┏━━

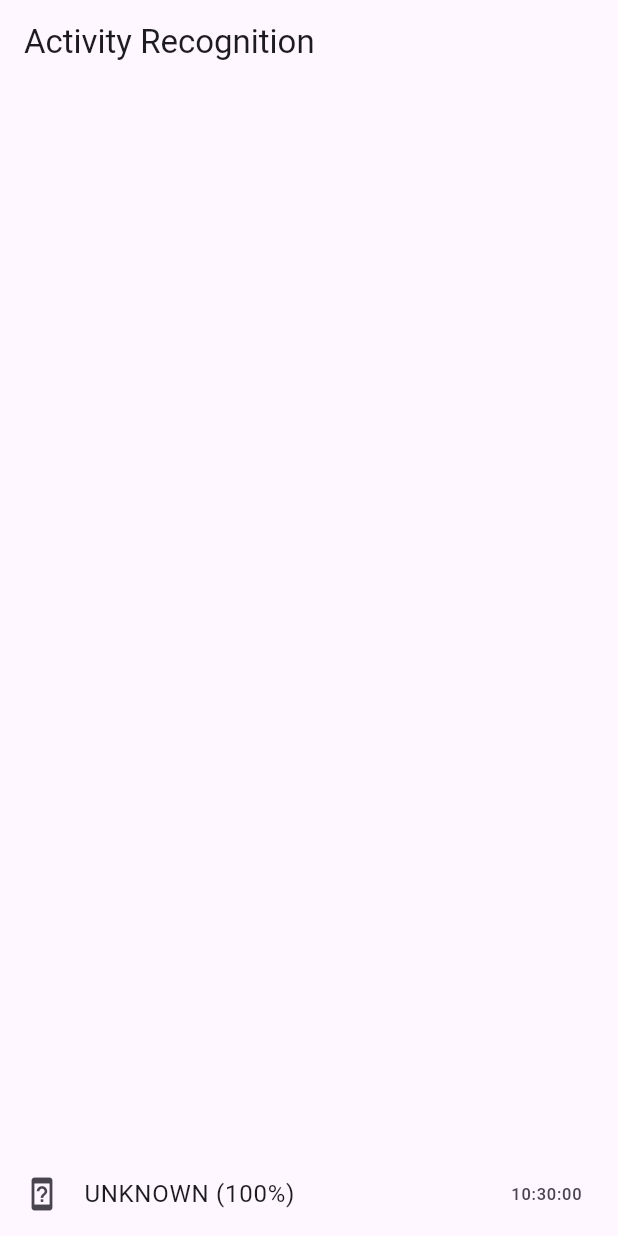
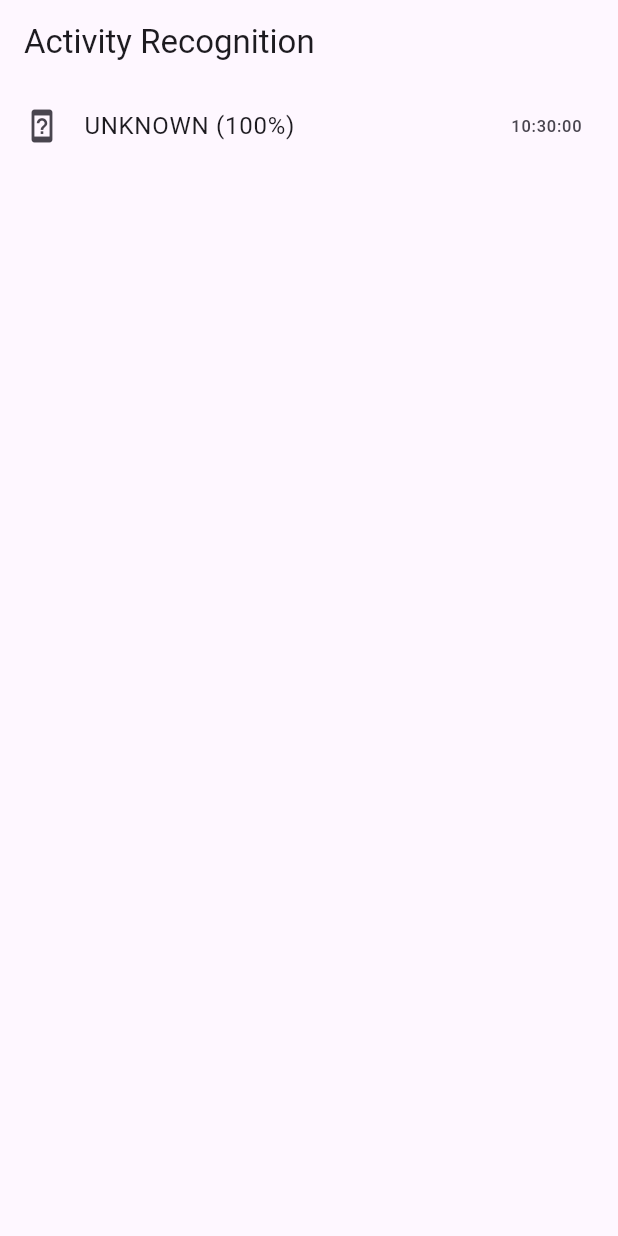
Before and after one commit to SamadiPour/activity_recognition_flutter, a Flutter app: the screen it shows after launch, on a phone screen of 412 x 824 dp. Run offline on Flutter 3.47's test engine with Material 3 defaults, Android fonts, the phone set to English and light mode, and no system bars; our stand-ins replace permission_handler.

Commit message:
feat: update example

```diff
--- a/example/lib/main.dart
+++ b/example/lib/main.dart
@@ -71,21 +71,24 @@ class _ActivityRecognitionAppState extends State<ActivityRecognitionApp> {
         body: Center(
           child: ListView.builder(
             itemCount: _events.length,
-              reverse: true,
             itemBuilder: (_, int idx) {
               final activity = _events[idx];
               return ListTile(
                 leading: _activityIcon(activity.types.first),
                 title: Text(
-                      '${activity.types.first.toString().split('.').last} (${activity.confidence}%)'),
-                  trailing: Text(activity.timeStamp
+                  '${activity.types.map((e) => e.name).join(' - ')} (${activity.confidence}%)',
+                ),
+                trailing: Text(
+                  activity.timeStamp
                       .toString()
                       .split(' ')
                       .last
                       .split('.')
-                      .first),
+                      .first,
+                ),
               );
-              }),
+            },
+          ),
         ),
       ),
     );
--- a/example/pubspec.yaml
+++ b/example/pubspec.yaml
@@ -7,7 +7,7 @@ description: Demonstrates how to use the activity_recognition_flutter plugin.
 publish_to: "none" # Remove this line if you wish to publish to pub.dev
 
 environment:
-  sdk: '>=2.12.0 <3.0.0'
+  sdk: '>=2.15.0 <3.0.0'
 
 dependencies:
   flutter:
```
Also changed, not shown: 4 other files. Lines whose indentation alone changed are shown as unchanged.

┗━━

#### The problem
Leave the pictures out and print the whole listing precisely.

#### Task solution
Before and after one commit to SamadiPour/activity_recognition_flutter, a Flutter app: the screen it shows after launch, on a phone screen of 412 x 824 dp. Run offline on Flutter 3.47's test engine with Material 3 defaults, Android fonts, the phone set to English and light mode, and no system bars; our stand-ins replace permission_handler.

Commit message:
feat: update example

```diff
--- a/example/lib/main.dart
+++ b/example/lib/main.dart
@@ -71,21 +71,24 @@ class _ActivityRecognitionAppState extends State<ActivityRecognitionApp> {
         body: Center(
           child: ListView.builder(
             itemCount: _events.length,
-              reverse: true,
             itemBuilder: (_, int idx) {
               final activity = _events[idx];
               return ListTile(
                 leading: _activityIcon(activity.types.first),
                 title: Text(
-                      '${activity.types.first.toString().split('.').last} (${activity.confidence}%)'),
-                  trailing: Text(activity.timeStamp
+                  '${activity.types.map((e) => e.name).join(' - ')} (${activity.confidence}%)',
+                ),
+                trailing: Text(
+                  activity.timeStamp
                       .toString()
                       .split(' ')
                       .last
                       .split('.')
-                      .first),
+                      .first,
+                ),
               );
-              }),
+            },
+          ),
         ),
       ),
     );
--- a/example/pubspec.yaml
+++ b/example/pubspec.yaml
@@ -7,7 +7,7 @@ description: Demonstrates how to use the activity_recognition_flutter plugin.
 publish_to: "none" # Remove this line if you wish to publish to pub.dev
 
 environment:
-  sdk: '>=2.12.0 <3.0.0'
+  sdk: '>=2.15.0 <3.0.0'
 
 dependencies:
   flutter:
```
Also changed, not shown: 4 other files. Lines whose indentation alone changed are shown as unchanged.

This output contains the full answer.